TASK DETAILS
Please copy exactly the lines that run from the start of the entries to the line containing "with the from_prefixed_env", inclusive.

SUPPLIED DATA
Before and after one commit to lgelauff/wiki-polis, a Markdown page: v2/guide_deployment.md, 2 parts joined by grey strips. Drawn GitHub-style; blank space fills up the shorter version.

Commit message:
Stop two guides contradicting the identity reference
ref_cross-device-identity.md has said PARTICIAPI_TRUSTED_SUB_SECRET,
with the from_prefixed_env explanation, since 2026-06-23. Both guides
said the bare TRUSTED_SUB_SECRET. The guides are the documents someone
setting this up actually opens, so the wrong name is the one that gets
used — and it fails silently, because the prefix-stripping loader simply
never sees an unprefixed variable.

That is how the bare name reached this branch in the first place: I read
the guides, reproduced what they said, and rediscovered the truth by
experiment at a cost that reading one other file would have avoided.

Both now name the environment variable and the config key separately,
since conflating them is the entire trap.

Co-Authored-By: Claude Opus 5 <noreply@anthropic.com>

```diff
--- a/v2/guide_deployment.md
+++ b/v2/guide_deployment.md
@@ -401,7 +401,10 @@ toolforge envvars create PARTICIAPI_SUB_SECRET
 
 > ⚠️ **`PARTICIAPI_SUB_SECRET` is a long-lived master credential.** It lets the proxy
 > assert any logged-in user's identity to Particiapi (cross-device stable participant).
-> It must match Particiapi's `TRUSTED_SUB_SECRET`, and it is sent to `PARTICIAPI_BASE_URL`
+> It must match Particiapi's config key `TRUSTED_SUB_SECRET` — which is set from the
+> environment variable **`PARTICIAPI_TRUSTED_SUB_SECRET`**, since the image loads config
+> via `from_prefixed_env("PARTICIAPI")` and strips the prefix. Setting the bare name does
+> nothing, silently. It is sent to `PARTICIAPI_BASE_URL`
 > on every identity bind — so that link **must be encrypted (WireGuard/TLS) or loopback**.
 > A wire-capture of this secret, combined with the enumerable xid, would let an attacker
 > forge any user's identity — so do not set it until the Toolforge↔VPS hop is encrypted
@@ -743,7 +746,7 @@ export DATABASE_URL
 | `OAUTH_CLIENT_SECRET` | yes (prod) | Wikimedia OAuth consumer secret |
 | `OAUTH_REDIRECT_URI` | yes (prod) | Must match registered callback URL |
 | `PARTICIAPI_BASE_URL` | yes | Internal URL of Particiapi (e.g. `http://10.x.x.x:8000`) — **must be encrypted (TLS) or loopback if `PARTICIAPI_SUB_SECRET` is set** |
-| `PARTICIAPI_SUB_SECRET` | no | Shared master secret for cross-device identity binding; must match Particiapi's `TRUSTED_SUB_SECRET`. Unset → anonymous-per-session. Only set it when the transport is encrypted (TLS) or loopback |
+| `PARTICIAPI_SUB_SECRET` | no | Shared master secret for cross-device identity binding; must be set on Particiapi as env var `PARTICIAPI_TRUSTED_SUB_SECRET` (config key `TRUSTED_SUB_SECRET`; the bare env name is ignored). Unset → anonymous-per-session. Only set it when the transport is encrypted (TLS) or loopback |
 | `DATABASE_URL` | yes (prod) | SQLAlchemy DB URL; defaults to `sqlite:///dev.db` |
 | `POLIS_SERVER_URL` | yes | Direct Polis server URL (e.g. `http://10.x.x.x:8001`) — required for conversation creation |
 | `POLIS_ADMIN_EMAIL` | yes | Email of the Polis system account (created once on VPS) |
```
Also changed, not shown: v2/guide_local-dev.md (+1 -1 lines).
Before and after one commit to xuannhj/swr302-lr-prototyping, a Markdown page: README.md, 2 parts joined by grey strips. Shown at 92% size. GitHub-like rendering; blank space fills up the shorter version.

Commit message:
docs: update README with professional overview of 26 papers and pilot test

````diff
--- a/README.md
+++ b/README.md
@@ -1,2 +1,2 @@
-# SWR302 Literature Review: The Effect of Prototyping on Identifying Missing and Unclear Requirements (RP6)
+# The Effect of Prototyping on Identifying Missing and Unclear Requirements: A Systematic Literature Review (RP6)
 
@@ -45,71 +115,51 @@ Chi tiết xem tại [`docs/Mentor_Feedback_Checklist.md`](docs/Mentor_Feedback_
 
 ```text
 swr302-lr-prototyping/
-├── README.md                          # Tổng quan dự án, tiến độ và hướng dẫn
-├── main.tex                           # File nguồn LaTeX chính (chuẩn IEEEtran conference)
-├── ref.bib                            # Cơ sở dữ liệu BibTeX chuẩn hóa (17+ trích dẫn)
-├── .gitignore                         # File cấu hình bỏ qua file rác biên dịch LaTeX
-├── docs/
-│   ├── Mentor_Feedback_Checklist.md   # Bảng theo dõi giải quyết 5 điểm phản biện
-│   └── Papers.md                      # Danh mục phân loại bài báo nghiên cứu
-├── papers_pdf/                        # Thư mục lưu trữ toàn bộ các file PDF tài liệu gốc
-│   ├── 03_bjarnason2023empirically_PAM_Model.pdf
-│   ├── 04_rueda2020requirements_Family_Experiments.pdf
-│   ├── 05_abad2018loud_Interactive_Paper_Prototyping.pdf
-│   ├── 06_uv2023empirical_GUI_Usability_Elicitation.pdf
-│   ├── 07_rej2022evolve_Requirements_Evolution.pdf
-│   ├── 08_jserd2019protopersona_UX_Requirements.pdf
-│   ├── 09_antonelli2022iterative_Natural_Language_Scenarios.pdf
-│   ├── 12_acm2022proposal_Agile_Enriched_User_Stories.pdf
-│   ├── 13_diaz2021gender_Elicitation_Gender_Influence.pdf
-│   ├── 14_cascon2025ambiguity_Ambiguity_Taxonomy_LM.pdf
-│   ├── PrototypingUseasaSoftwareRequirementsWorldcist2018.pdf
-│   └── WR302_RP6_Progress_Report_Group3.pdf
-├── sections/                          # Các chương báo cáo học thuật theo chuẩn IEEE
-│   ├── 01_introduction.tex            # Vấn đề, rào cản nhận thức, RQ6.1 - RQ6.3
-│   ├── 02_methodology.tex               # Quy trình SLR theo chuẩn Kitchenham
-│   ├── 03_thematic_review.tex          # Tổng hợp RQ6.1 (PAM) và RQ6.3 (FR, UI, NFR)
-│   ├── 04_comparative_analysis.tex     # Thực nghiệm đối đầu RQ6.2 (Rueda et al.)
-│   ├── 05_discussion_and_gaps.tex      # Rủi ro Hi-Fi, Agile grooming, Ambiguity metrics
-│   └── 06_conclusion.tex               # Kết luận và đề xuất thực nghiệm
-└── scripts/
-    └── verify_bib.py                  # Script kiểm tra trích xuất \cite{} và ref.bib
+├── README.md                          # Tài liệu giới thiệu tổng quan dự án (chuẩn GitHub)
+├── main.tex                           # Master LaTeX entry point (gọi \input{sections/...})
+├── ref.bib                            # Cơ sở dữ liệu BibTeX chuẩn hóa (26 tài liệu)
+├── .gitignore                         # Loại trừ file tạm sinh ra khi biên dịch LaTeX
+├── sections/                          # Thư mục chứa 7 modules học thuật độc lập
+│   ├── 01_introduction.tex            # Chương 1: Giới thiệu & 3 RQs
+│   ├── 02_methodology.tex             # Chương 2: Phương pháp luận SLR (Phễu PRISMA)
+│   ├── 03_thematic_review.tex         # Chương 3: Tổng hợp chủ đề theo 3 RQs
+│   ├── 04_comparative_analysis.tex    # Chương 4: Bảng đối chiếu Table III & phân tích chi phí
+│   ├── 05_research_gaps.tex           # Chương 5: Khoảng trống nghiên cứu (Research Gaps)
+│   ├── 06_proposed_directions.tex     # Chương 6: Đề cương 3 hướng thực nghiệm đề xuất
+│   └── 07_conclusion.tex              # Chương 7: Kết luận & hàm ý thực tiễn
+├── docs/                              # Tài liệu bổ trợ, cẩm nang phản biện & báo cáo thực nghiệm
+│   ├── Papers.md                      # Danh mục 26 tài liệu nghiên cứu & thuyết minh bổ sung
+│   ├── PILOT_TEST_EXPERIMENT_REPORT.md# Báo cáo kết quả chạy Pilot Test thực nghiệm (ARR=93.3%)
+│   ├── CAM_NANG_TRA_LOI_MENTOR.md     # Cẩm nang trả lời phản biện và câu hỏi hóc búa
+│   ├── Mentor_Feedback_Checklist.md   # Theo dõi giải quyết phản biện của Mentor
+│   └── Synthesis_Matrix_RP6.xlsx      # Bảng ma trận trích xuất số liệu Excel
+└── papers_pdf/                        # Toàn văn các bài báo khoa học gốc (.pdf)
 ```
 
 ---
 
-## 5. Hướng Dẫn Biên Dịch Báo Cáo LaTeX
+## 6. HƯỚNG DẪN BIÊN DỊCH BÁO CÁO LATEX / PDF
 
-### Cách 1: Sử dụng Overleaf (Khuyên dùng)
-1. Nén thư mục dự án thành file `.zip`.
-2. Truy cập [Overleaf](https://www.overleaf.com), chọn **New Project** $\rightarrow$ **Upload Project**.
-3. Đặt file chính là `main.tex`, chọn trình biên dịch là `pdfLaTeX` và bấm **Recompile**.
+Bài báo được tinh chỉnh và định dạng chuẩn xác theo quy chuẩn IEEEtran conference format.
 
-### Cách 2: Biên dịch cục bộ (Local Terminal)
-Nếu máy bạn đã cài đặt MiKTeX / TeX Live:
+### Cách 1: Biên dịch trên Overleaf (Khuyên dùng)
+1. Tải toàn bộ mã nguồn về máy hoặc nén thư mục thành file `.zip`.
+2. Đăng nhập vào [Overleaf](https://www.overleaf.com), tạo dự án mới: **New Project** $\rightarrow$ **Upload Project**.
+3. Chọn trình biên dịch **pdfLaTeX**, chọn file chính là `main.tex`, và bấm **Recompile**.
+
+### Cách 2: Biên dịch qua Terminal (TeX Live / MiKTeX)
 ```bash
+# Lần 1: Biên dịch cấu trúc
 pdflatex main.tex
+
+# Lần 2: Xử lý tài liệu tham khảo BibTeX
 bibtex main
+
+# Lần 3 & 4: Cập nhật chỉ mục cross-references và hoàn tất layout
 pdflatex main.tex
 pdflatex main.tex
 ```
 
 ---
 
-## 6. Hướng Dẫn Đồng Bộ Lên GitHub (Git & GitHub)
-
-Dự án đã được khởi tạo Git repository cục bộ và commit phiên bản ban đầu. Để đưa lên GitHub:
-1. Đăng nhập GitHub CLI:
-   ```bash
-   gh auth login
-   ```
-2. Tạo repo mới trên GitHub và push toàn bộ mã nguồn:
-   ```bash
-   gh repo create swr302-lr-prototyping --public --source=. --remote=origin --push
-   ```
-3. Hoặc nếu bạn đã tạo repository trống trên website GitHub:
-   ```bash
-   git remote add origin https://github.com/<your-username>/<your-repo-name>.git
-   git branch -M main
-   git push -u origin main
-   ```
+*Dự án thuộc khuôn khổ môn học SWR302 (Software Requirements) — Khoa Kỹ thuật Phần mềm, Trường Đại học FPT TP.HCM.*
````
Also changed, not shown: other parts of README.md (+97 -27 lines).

SOLUTION TO THIS PROBLEM
Before and after one commit to lgelauff/wiki-polis, a Markdown page: v2/guide_deployment.md, 2 parts joined by grey strips. Drawn GitHub-style; blank space fills up the shorter version.

Commit message:
Stop two guides contradicting the identity reference
ref_cross-device-identity.md has said PARTICIAPI_TRUSTED_SUB_SECRET,
with the from_prefixed_env explanation, since 2026-06-23. Both guides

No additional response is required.